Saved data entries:
|---|
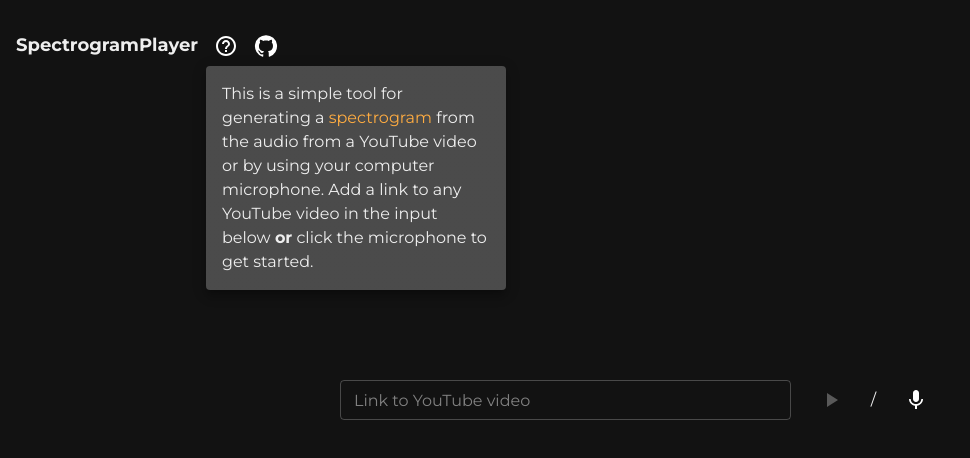
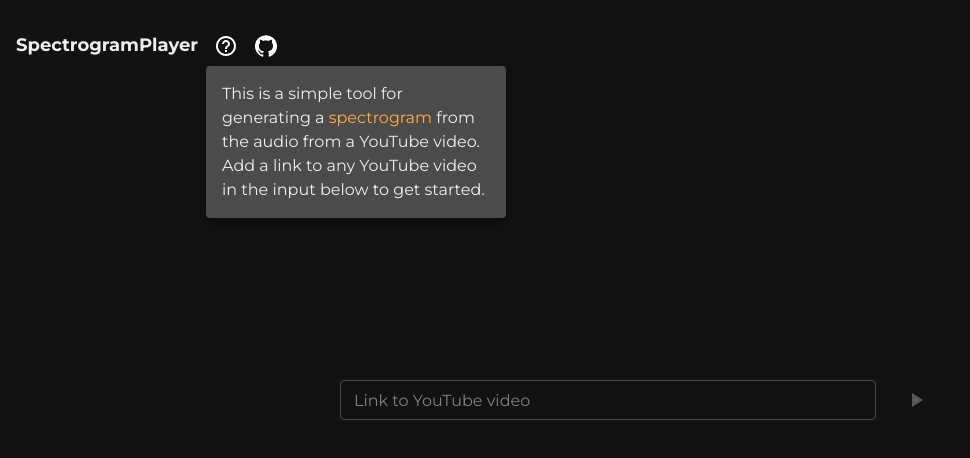
Before and after one commit to mathoglu/spectrogram-player, a React (Vite) app in the folder client/: page / in a window 1280 px wide. Both pictures are taken after a click on the button 226 px from the left and 45 px from the top of the page. Shown: the top 458 px of the page, without its empty margins (0-970 px from the left). Built offline with nearby package versions, Linux system fonts and the light colour scheme; no server answers.

Commit message:
Only show mic option if available

```diff
--- a/client/src/App.tsx
+++ b/client/src/App.tsx
@@ -57,6 +57,7 @@ function App() {
     const [isLoading, setIsLoading] = useState(false);
     const [meta, setMeta] = useState<Meta | null>(null);
     const [inputError, setInputError] = useState<string | null>(null);
+    const isMicAvailable = !navigator.mediaDevices;
 
     const onLoadAudio = useCallback(
         async (url: string) => {
@@ -89,7 +90,7 @@ function App() {
     );
 
     const onMicrophone = useCallback(async () => {
-        if (navigator.mediaDevices) {
+        if (isMicAvailable) {
             const stream = await navigator.mediaDevices.getUserMedia({
                 audio: true,
             });
@@ -97,10 +98,8 @@ function App() {
             // @ts-expect-error
             audioSource.current = audioCtx.createMediaStreamSource(stream);
             setMeta({ title: "You", url: null });
-        } else {
-            // browser unable to access media devices
-            // (update your browser)
         }
+        // eslint-disable-next-line react-hooks/exhaustive-deps
     }, [audioCtx]);
 
     const onLoadInfo = useCallback(async (url: string) => {
@@ -146,7 +145,10 @@ function App() {
                 <div className={css.titleContainer}>
                     <h1 className={css.title}>SpectrogramPlayer</h1>
                     <div>
-                        <HelpButton title="Help!" />
+                        <HelpButton
+                            title="Help!"
+                            isMicAvailable={isMicAvailable}
+                        />
                         <IconButton
                             href="https://github.com/mathoglu/spectrogram-player"
                             target="_blank"
@@ -207,6 +209,8 @@ function App() {
                                 >
                                     <PlayArrowSharp />
                                 </IconButton>
+                                {isMicAvailable && (
+                                    <>
                                         <div className={css.separator}>/</div>
                                         <IconButton
                                             size="large"
@@ -217,6 +221,8 @@ function App() {
                                         >
                                             <Mic />
                                         </IconButton>
+                                    </>
+                                )}
                             </>
                         ) : (
                             <CircularProgress size="40px" />
--- a/client/src/components/help-button/help-button.tsx
+++ b/client/src/components/help-button/help-button.tsx
@@ -6,9 +6,13 @@ import Popover from "@mui/material/Popover";
 import IconButton from "@mui/material/IconButton";
 import Link from "@mui/material/Link";
 
-type Props = JSX.IntrinsicElements["div"];
+type Props = { isMicAvailable: boolean } & JSX.IntrinsicElements["div"];
 
-export const HelpButton: FC<Props> = ({ className, ...rest }) => {
+export const HelpButton: FC<Props> = ({
+    isMicAvailable,
+    className,
+    ...rest
+}) => {
     const ref = useRef<HTMLDivElement>(null);
     const [open, setOpen] = useState(false);
 
@@ -39,9 +43,10 @@ export const HelpButton: FC<Props> = ({ className, ...rest }) => {
                     >
                         spectrogram
                     </Link>{" "}
-                    from the audio from a YouTube video or by using your
-                    computer microphone. Add a link to any YouTube video in the
-                    input below <strong>or</strong> click the microphone to get
+                    from the audio from a YouTube video
+                    {isMicAvailable && " or by using your computer microphone"}.
+                    Add a link to any YouTube video in the input below
+                    {isMicAvailable ? " or click the microphone " : " "}to get
                     started.
                 </div>
             </Popover>
```
Lines whose indentation alone changed are shown as unchanged.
|---|
Check all the records above and select each line where the string "browser" is found.

-            // browser unable to access media devices
-            // (update your browser)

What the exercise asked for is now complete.